Let us look first at what the Bible says. Genesis tells us that man is made of the same material as the animals. The animals were made of the dust of the earth. We too are made of exactly the same minerals that are found in the crust of the earth. A recent estimate indicates that the minerals in a body are worth about 85 cents! In contrast to the animal world, however, Genesis 2 also tells us that God breathed into the dust and man became a “living soul”.


“Soul” is a misunderstood word. The exact phrase is also used of the animals in Genesis 1. They are called “living souls” because in Hebrew the word “soul” simply means a breathing body. Since animals and men are both described as “living souls” they are both the same kind of beings. When we are in danger at sea we send out an SOS not an SOB – but what we want is for our breathing bodies to be saved.

Lord Soper was at Speaker’s Corner in Hyde Park one day when he was asked, “Where is the soul in the body?” He replied, “Where the music is in the organ!” You can take an organ or a piano to pieces and you will not find the music. It is only there when it is made into a living thing by somebody else.

A special creation

The word “soul” in Genesis 2 has misled many people into thinking that what makes human beings unique is that we have souls. In fact, we are unique for a different reason. To believe that man and the anthropoid apes came from common stock seems to be in direct opposition to the biblical account. Man is without doubt a special creation. He is made in the image of God, direct from dust and not indirectly from another animal. The Hebrew word bara, to create something completely new, is used only three times – of matter, life and man. This implies that there is something unique about man.

The Genesis account emphasizes the unity of the human race too. The apostle Paul told the Athenians that God made us of “one blood”. Everything in history points to the unity of our human race in the present.

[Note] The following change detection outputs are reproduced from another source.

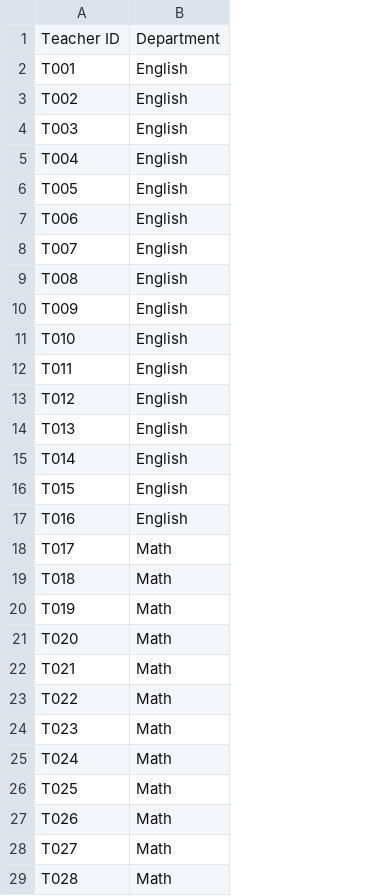
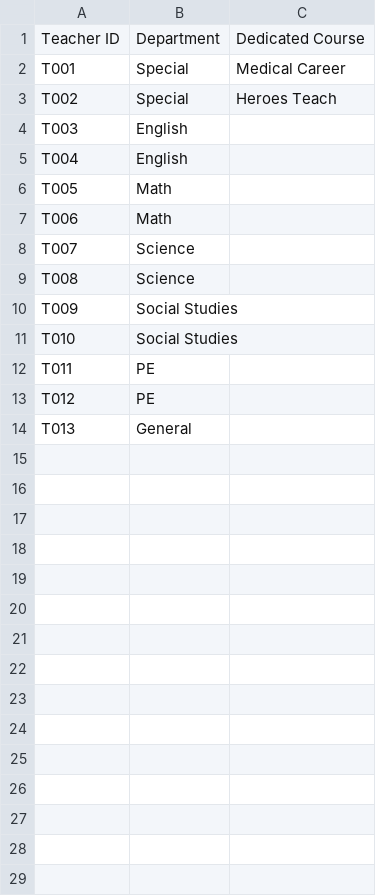
Before and after one commit to brettenf-UW/Optimo-MVP, a CSV file: input/Teacher_Info.csv, drawn as a sheet; only a part is shown; removed rows and columns are numbered as before the commit, all else as after; the diff covers the shown part only; the diff names each change by its address in the sheet, - before the commit and + after, or states it on an @@ line.

```diff
--- a/input/Teacher_Info.csv
+++ b/input/Teacher_Info.csv
+column C, rows 1-3: Dedicated Course | Medical Career | Heroes Teach
-B2:B3: English
+B2:B3: Special
-B6:B7: English
+B6:B7: Math
-B8:B9: English
+B8:B9: Science
-B10:B11: English
+B10:B11: Social Studies
-B12:B13: English
+B12:B13: PE
-B14: English
+B14: General
-row 15: T014 | English
-row 16: T015 | English
-row 17: T016 | English
-row 18: T017 | Math
-row 19: T018 | Math
-row 20: T019 | Math
-row 21: T020 | Math
-row 22: T021 | Math
-row 23: T022 | Math
-row 24: T023 | Math
-row 25: T024 | Math
-row 26: T025 | Math
-row 27: T026 | Math
-row 28: T027 | Math
-row 29: T028 | Math
```
Also changed, not shown: 69 removed rows elsewhere in this file, output/Student_Assignments.csv, output/Teacher_Assignments.csv, 16 other files.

I have studied agricultural archaeology a little and it is interesting to note that agricultural archaeology puts the origins of growing corn and domesticating animals exactly where the Bible puts the Garden of Eden, in north-east Turkey or southern Armenia.

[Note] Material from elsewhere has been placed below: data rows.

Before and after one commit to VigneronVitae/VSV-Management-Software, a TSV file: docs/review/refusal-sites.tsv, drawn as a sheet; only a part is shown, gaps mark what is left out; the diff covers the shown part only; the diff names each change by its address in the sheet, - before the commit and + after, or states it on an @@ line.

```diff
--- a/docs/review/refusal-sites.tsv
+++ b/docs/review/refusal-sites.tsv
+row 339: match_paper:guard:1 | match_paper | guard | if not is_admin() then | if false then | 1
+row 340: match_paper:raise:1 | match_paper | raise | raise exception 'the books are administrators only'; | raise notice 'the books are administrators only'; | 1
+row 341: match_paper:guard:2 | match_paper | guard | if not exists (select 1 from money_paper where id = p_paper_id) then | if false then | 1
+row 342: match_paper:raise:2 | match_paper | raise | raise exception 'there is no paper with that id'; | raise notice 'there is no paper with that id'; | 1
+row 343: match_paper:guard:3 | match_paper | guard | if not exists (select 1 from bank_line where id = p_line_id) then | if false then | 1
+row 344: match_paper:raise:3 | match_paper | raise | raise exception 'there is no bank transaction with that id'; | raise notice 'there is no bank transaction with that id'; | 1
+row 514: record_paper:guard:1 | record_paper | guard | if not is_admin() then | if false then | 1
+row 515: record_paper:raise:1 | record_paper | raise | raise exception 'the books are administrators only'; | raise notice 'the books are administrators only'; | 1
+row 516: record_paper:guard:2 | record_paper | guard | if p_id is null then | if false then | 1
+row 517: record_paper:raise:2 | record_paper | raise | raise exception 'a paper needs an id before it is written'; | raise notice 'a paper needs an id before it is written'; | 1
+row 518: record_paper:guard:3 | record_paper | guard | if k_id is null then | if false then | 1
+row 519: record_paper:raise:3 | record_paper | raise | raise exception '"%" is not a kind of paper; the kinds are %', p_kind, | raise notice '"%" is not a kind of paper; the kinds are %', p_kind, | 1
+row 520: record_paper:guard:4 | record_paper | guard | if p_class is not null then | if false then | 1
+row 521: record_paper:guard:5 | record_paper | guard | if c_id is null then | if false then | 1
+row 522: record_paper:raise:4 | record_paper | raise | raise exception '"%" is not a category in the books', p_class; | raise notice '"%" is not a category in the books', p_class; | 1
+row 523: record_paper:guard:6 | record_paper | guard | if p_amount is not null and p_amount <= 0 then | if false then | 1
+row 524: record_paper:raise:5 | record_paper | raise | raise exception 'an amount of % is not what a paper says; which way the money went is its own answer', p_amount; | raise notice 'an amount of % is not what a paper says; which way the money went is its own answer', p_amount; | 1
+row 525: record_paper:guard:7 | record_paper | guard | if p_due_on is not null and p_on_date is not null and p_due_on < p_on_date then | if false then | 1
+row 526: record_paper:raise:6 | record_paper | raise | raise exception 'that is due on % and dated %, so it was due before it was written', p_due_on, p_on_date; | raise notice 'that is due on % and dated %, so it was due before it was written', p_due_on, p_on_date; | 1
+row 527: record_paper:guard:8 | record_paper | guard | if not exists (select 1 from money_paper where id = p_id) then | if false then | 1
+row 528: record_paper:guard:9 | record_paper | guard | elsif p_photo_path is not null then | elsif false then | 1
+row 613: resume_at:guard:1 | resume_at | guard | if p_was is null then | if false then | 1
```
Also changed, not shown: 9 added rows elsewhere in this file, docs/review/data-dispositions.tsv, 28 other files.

What does science have to say on the matter? Many people would have us choose to accept one side and reject the other: either science has made false investigations into prehistoric man, or Scripture has given us false information.

There is no doubt that science has discovered remains that do look astonishingly like us. They have been given various names: Neanderthal Man, Peking Man, Java Man, Australian Man. The Leakeys claim to have found human remains which date back 4 million years. Among anthropologists it is almost wholly accepted that human origins are to be found in Africa, rather than in the Middle East.

Homo sapiens is said to go back 30,000 years; Neanderthal Man 40-150,000 years; Swanscombe Man 200,000 years; Homo erectus (China and Java Man) 300,000 years; Australian Man 500,000 years; and now African Man 4 million years. What are we to say about all this?

The first point which should be made very strongly is that nothing has yet been found that is half-ape and half-man. There are prehistoric human remains, but there is nothing half-and-half as yet.

The second point to note is that not all these groups are our direct ancestors. This is now acknowledged by scientists – anthropology is in a state of flux today.

The third point of importance is that the remains do not follow a progressive order. Charts have been produced supposedly showing the development of mankind, starting with the ape on the left-hand side of the chart and moving through successive species to the modern human being, homo sapiens, on the right. But these charts are inaccurate: some of the earliest human remains have larger brains than we do today and walked more upright than some of the later remains. The consensus of opinion now is that none of these groups is connected to ours.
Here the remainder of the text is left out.